* EXERCISE OBJECTIVE: A single number is the answer here: how many lines below include "over"?
☆ ☆ ☆ ☆
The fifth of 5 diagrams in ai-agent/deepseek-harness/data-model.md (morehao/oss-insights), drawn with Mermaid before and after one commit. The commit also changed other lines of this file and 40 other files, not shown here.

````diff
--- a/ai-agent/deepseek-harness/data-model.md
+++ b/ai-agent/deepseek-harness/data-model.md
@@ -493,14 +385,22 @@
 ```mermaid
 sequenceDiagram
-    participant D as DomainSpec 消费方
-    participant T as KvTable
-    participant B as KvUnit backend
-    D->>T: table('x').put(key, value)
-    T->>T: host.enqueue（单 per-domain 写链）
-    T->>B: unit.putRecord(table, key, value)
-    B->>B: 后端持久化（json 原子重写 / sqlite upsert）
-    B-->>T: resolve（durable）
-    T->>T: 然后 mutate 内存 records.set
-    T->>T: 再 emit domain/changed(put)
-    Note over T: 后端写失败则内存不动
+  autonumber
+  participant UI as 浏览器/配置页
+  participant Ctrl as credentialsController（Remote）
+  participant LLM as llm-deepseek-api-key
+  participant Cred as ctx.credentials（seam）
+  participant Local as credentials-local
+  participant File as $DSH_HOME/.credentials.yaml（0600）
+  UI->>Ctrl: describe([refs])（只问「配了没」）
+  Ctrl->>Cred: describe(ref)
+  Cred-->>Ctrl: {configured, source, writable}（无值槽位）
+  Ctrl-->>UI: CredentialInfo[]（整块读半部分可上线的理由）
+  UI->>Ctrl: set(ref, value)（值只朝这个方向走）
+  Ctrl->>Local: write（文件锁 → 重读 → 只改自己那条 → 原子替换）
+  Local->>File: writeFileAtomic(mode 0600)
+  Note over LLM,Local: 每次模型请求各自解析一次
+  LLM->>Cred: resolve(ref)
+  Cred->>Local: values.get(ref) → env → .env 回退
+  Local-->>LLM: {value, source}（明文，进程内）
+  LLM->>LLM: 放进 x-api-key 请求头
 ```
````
☆ ☆ ☆ ☆
* ANSWER TO THIS EXERCISE: 2